Voluntary retirement plans to help cut the size of the civil service are expected to be discussed by the Executive Council as early as today.
Compensation is understood to have been substantially reduced in light of financial constraints. The first phase of the voluntary retirement scheme in 2000 attracted more than 9,000 staff from 59 grades deemed as overstaffed or obsolete in the 180,000-strong bureaucracy.
Those retiring were given compensation based on their years of service, plus an ex-gratia payment equal to nine months' salary. The package cost taxpayers $2.78 billion.
A government source said the ex-gratia payment in the second phase would be reduced substantially or even cancelled.

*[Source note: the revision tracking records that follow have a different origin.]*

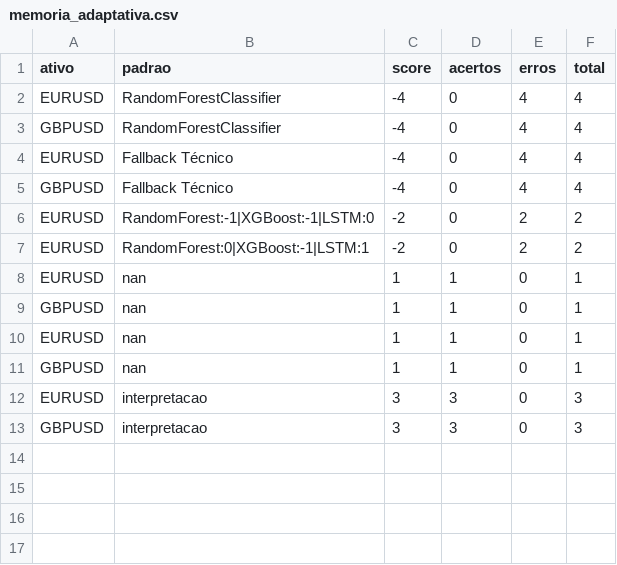
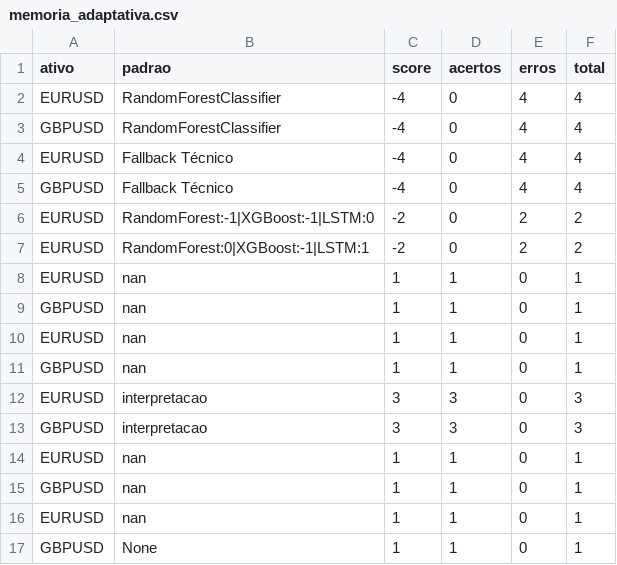
Before and after one commit to EduardoGrieger/Robo-Trader, a CSV file: dados/memoria_adaptativa.csv, drawn as a sheet; the diff names each change by its address in the sheet, - before the commit and + after, or states it on an @@ line.

```diff
--- a/dados/memoria_adaptativa.csv
+++ b/dados/memoria_adaptativa.csv
+row 14: EURUSD | nan | 1 | 1 | 0 | 1
+row 15: GBPUSD | nan | 1 | 1 | 0 | 1
+row 16: EURUSD | nan | 1 | 1 | 0 | 1
+row 17: GBPUSD | None | 1 | 1 | 0 | 1
```
Also changed, not shown: dados/contextos_ordens.csv, dados/features_EURUSD.csv, 32 other files.
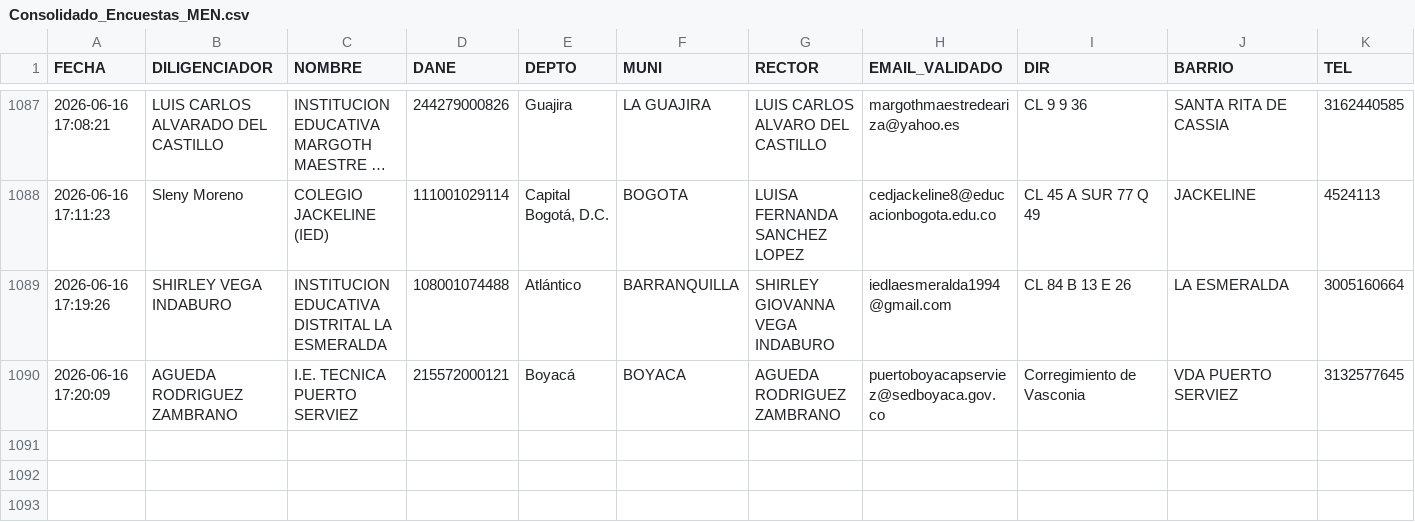
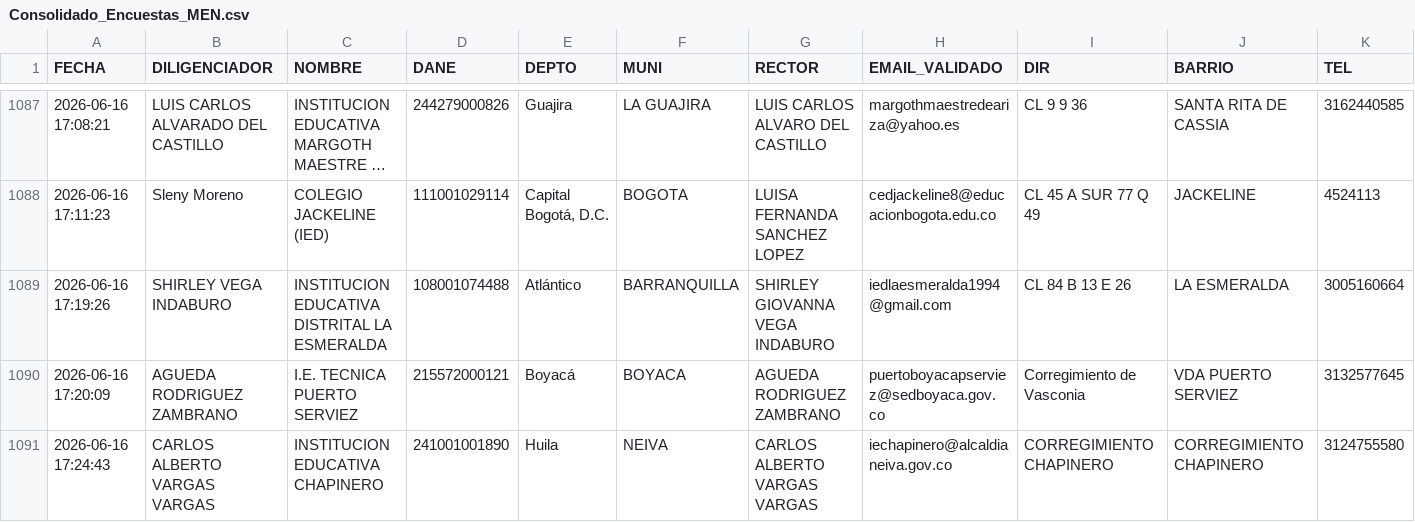
Before and after one commit to maoreyc-sketch/Encuesta_Calidad, a CSV file: Consolidado_Encuestas_MEN.csv, drawn as a sheet; only a part is shown, gaps mark what is left out; long unchanged cells end in …; rows hold the shown columns only; the diff names each change by its address in the sheet, - before the commit and + after, or states it on an @@ line.

Commit message:
Encuesta registrada 2026-06-16 17:24

```diff
--- a/Consolidado_Encuestas_MEN.csv
+++ b/Consolidado_Encuestas_MEN.csv
+row 1091: 2026-06-16 17:24:43 | CARLOS ALBERTO VARGAS VARGAS | INSTITUCION EDUCATIVA CHAPINERO | 241001001890 | Huila | NEIVA | CARLOS ALBERTO VARGAS VARGAS | iechapinero@alcaldianeiva.gov.co | CORREGIMIENTO CHAPINERO | CORREGIMIENTO CHAPINERO | 3124755580
```
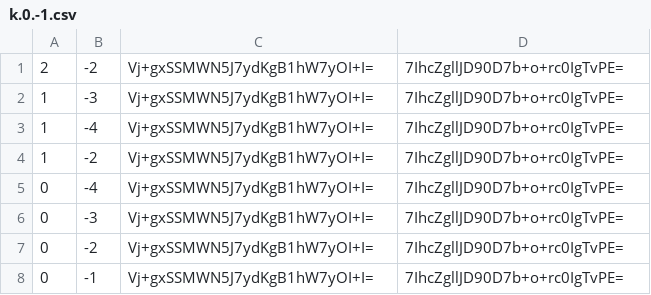
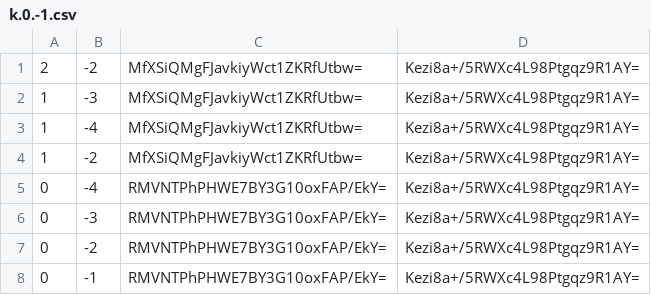
Before and after one commit to Natino64/Nova-Terra_End-Map, a CSV file: tiles/zoom.-1/metadata/k.0.-1.csv, drawn as a sheet.

```diff
--- a/tiles/zoom.-1/metadata/k.0.-1.csv
+++ b/tiles/zoom.-1/metadata/k.0.-1.csv
@@ -1,8 +1,8 @@
-2,-2,Vj+gxSSMWN5J7ydKgB1hW7yOI+I=,7IhcZgllJD90D7b+o+rc0IgTvPE=
-1,-3,Vj+gxSSMWN5J7ydKgB1hW7yOI+I=,7IhcZgllJD90D7b+o+rc0IgTvPE=
-1,-4,Vj+gxSSMWN5J7ydKgB1hW7yOI+I=,7IhcZgllJD90D7b+o+rc0IgTvPE=
-1,-2,Vj+gxSSMWN5J7ydKgB1hW7yOI+I=,7IhcZgllJD90D7b+o+rc0IgTvPE=
-0,-4,Vj+gxSSMWN5J7ydKgB1hW7yOI+I=,7IhcZgllJD90D7b+o+rc0IgTvPE=
-0,-3,Vj+gxSSMWN5J7ydKgB1hW7yOI+I=,7IhcZgllJD90D7b+o+rc0IgTvPE=
-0,-2,Vj+gxSSMWN5J7ydKgB1hW7yOI+I=,7IhcZgllJD90D7b+o+rc0IgTvPE=
-0,-1,Vj+gxSSMWN5J7ydKgB1hW7yOI+I=,7IhcZgllJD90D7b+o+rc0IgTvPE=
+2,-2,MfXSiQMgFJavkiyWct1ZKRfUtbw=,Kezi8a+/5RWXc4L98Ptgqz9R1AY=
+1,-3,MfXSiQMgFJavkiyWct1ZKRfUtbw=,Kezi8a+/5RWXc4L98Ptgqz9R1AY=
+1,-4,MfXSiQMgFJavkiyWct1ZKRfUtbw=,Kezi8a+/5RWXc4L98Ptgqz9R1AY=
+1,-2,MfXSiQMgFJavkiyWct1ZKRfUtbw=,Kezi8a+/5RWXc4L98Ptgqz9R1AY=
+0,-4,RMVNTPhPHWE7BY3G10oxFAP/EkY=,Kezi8a+/5RWXc4L98Ptgqz9R1AY=
+0,-3,RMVNTPhPHWE7BY3G10oxFAP/EkY=,Kezi8a+/5RWXc4L98Ptgqz9R1AY=
+0,-2,RMVNTPhPHWE7BY3G10oxFAP/EkY=,Kezi8a+/5RWXc4L98Ptgqz9R1AY=
+0,-1,RMVNTPhPHWE7BY3G10oxFAP/EkY=,Kezi8a+/5RWXc4L98Ptgqz9R1AY=
```
Also changed, not shown: tiles/zoom.-1/metadata/k.-1.-1.csv, tiles/zoom.-1/metadata/k.-1.0.csv, 34 other files.
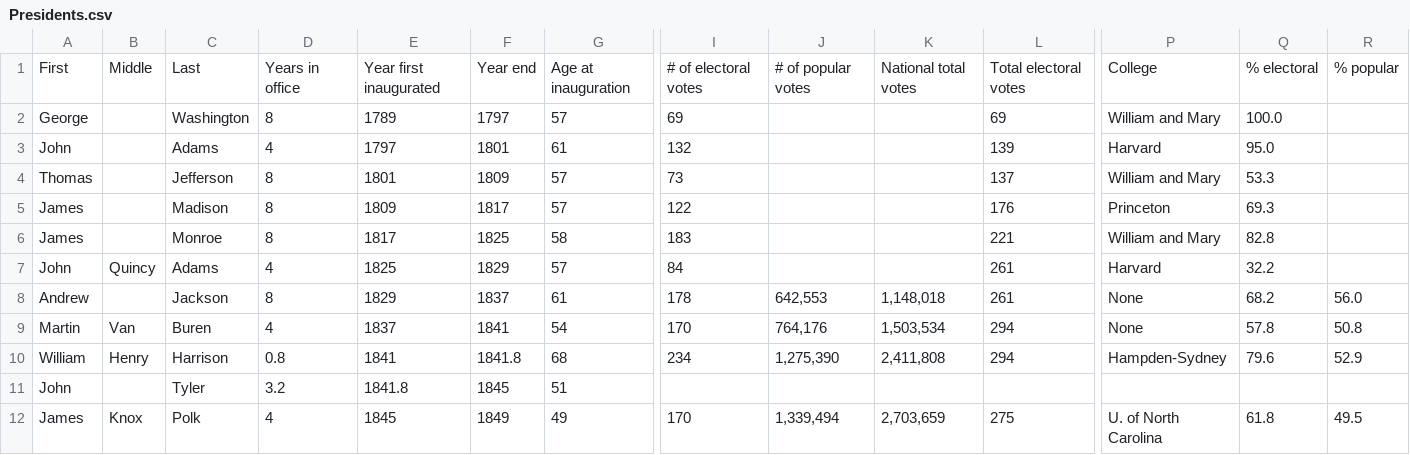
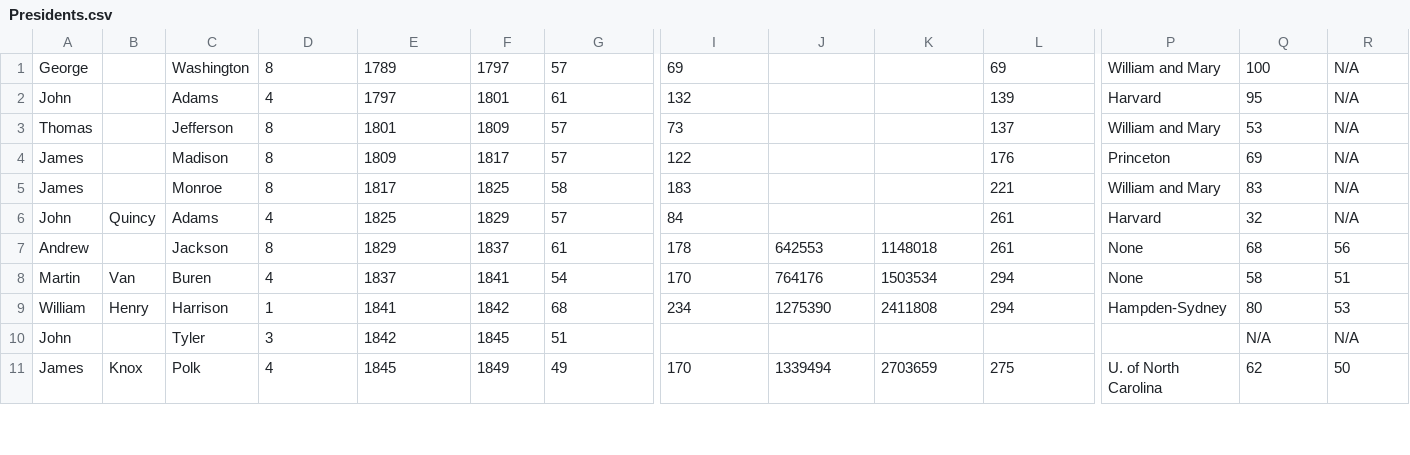
Before and after one commit to JBorgia/Presidents, a CSV file: WebContent/WEB-INF/Presidents.csv, drawn as a sheet; only a part is shown, gaps mark what is left out; removed rows and columns are numbered as before the commit, all else as after; rows hold the shown columns only; the diff covers the shown part only; the diff names each change by its address in the sheet, - before the commit and + after, or states it on an @@ line.

Commit message:
modifed PresidentFileDAO

```diff
--- a/WebContent/WEB-INF/Presidents.csv
+++ b/WebContent/WEB-INF/Presidents.csv
-row 1: First | Middle | Last | Years in office | Year first inaugurated | Year end | Age at inauguration | # of electoral votes | # of popular votes | National total votes | Total electoral votes | College | % electoral | % popular
-Q1: 100.0
+Q1: 100
-R1:R6: (empty)
+R1:R6: N/A
-Q2: 95.0
+Q2: 95
-Q3: 53.3
+Q3: 53
-Q4: 69.3
+Q4: 69
-Q5: 82.8
+Q5: 83
-Q6: 32.2
+Q6: 32
-J7: 642,553
+J7: 642553
-K7: 1,148,018
+K7: 1148018
-Q7: 68.2
+Q7: 68
-R7: 56.0
+R7: 56
-J8: 764,176
+J8: 764176
-K8: 1,503,534
+K8: 1503534
-Q8: 57.8
+Q8: 58
-R8: 50.8
+R8: 51
-D9: 0.8
+D9: 1
-F9: 1841.8
+F9: 1842
-J9: 1,275,390
+J9: 1275390
-K9: 2,411,808
+K9: 2411808
-Q9: 79.6
+Q9: 80
-R9: 52.9
+R9: 53
-D10: 3.2
+D10: 3
-E10: 1841.8
+E10: 1842
-Q10: (empty)
+Q10: N/A
-R10: (empty)
+R10: N/A
-J11: 1,339,494
+J11: 1339494
-K11: 2,703,659
+K11: 2703659
-Q11: 61.8
+Q11: 62
-R11: 49.5
+R11: 50
```
Also changed, not shown: 120 edited cells elsewhere in this file, 6 other files.
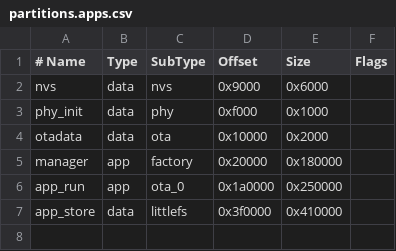
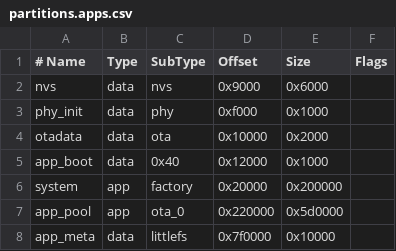
Before and after one commit to jinsihou19/passport-runner, a CSV file: main/runner/partitions.apps.csv, drawn as a sheet.

Commit message:
feat(runner): boot installed apps in place
Replace the fixed launch slot with an aligned app pool and a one-shot boot request. Compact the pool only when fragmentation blocks an install and persist progress in a 64 KiB LittleFS catalog.

Embed the Chinese title font in Runner and ship a catalog migration tool that preserves apps and settings from the 128 KiB layout.

```diff
--- a/main/runner/partitions.apps.csv
+++ b/main/runner/partitions.apps.csv
@@ -4,4 +4,5 @@ phy_init,   data, phy,     0xf000,   0x1000,
 otadata,    data, ota,     0x10000,  0x2000,
-manager,    app,  factory, 0x20000,  0x180000,
-app_run,    app,  ota_0,   0x1a0000, 0x250000,
-app_store,  data, littlefs, 0x3f0000, 0x410000,
+app_boot,   data, 0x40,    0x12000, 0x1000,
+system,     app,  factory, 0x20000,  0x200000,
+app_pool,   app,  ota_0,   0x220000, 0x5d0000,
+app_meta,   data, littlefs,0x7f0000, 0x10000,
```
Also changed, not shown: 26 other files.
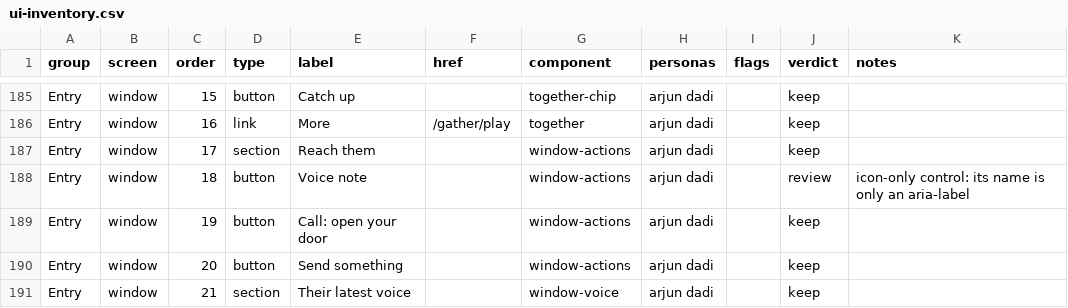
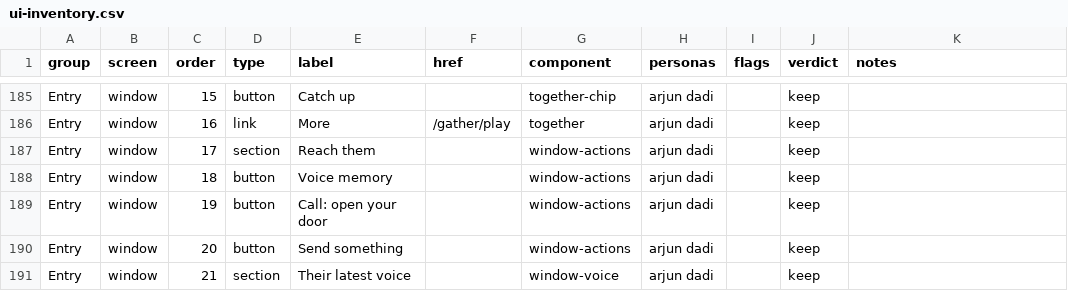
Before and after one commit to Sanjeevlabs/Nearer, a CSV file: docs/ui-inventory.csv, drawn as a sheet; only a part is shown, gaps mark what is left out; the diff covers the shown part only.

```diff
--- a/docs/ui-inventory.csv
+++ b/docs/ui-inventory.csv
@@ -187,3 +187,3 @@ Entry,window,16,link,More,/gather/play,together,arjun dadi,,keep,
 Entry,window,17,section,Reach them,,window-actions,arjun dadi,,keep,
-Entry,window,18,button,Voice note,,window-actions,arjun dadi,,review,icon-only control: its name is only an aria-label
+Entry,window,18,button,Voice memory,,window-actions,arjun dadi,,keep,
 Entry,window,19,button,Call: open your door,,window-actions,arjun dadi,,keep,
```
Also changed, not shown: 6 added rows, 4 removed rows and 86 edited cells elsewhere in this file.
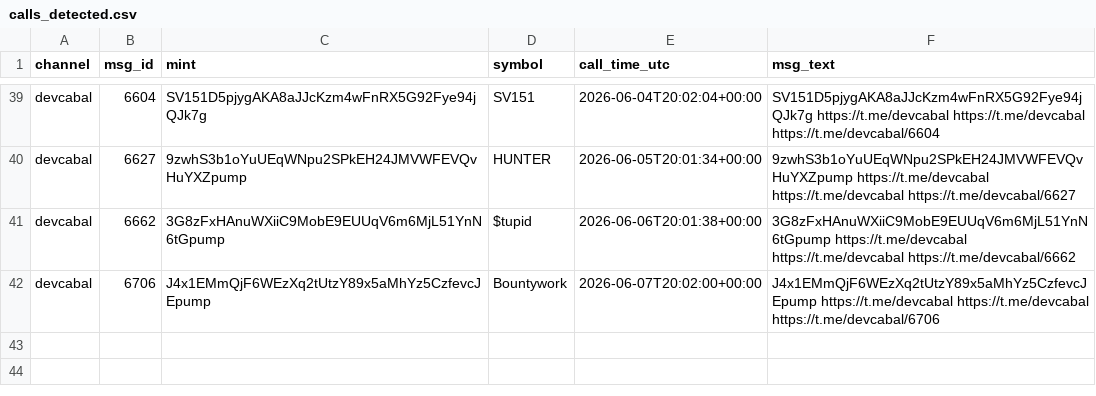
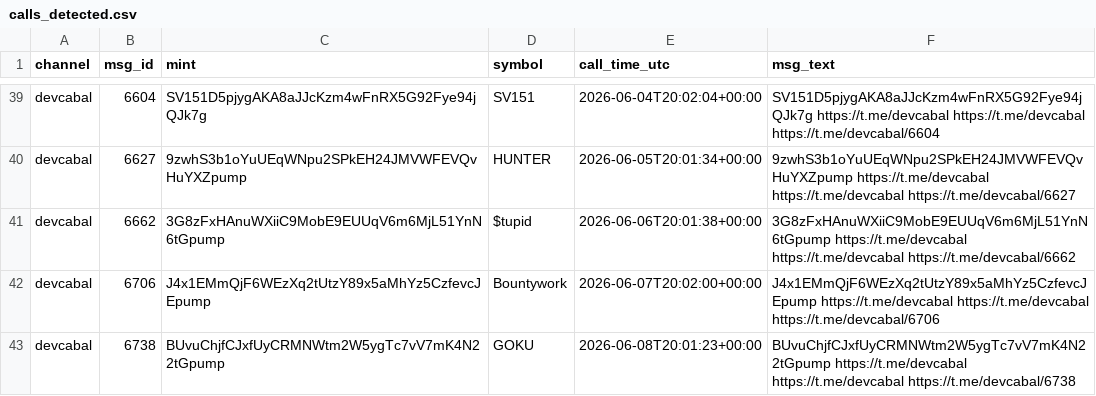
Before and after one commit to nikolan17/pumpfun-call-analyzer, a CSV file: calls_detected.csv, drawn as a sheet; only a part is shown, gaps mark what is left out.

```diff
--- a/calls_detected.csv
+++ b/calls_detected.csv
@@ -42 +42,2 @@ devcabal,6662,3G8zFxHAnuWXiiC9MobE9EUUqV6m6MjL51YnN6tGpump,$tupid,2026-06-06T20:
 devcabal,6706,J4x1EMmQjF6WEzXq2tUtzY89x5aMhYz5CzfevcJEpump,Bountywork,2026-06-07T20:02:00+00:00,J4x1EMmQjF6WEzXq2tUtzY89x5aMhYz5CzfevcJEpump https://t.me/devcabal https://t.me/devcabal https://t.me/devcabal/6706
+devcabal,6738,BUvuChjfCJxfUyCRMNWtm2W5ygTc7vV7mK4N22tGpump,GOKU,2026-06-08T20:01:23+00:00,BUvuChjfCJxfUyCRMNWtm2W5ygTc7vV7mK4N22tGpump https://t.me/devcabal https://t.me/devcabal https://t.me/devcabal/6738
```
Also changed, not shown: calls_analysis.csv, 1 other file.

But eligible staff will be compensated with one month's salary for every two years' service. The total compensation amount will be capped at a level much lower than the ceiling of 20 months in the first phase.
Subject to the Executive Council's approval, the scheme would be launched in April, the source said.
With the deficit expected to top $70 billion by March, Chief Executive Tung Chee-hwa announced in his policy speech that civil service jobs would be cut by 10 per cent to 160,000 by 2006-07 to help save money.
The president of the Chinese Civil Servants' Association, Cecilia So Chui-kuen, stressed that participation must be voluntary.
She also urged management to ensure that the departures would not compromise the quality of public service or leave others with too much work.
Speaking after talks with staff representatives yesterday, Secretary for the Civil Service Joseph Wong Wing-ping said the second phase was open to all grades. He said heads of department and heads of grade would have discretion in deciding the number of staff and the ranks eligible.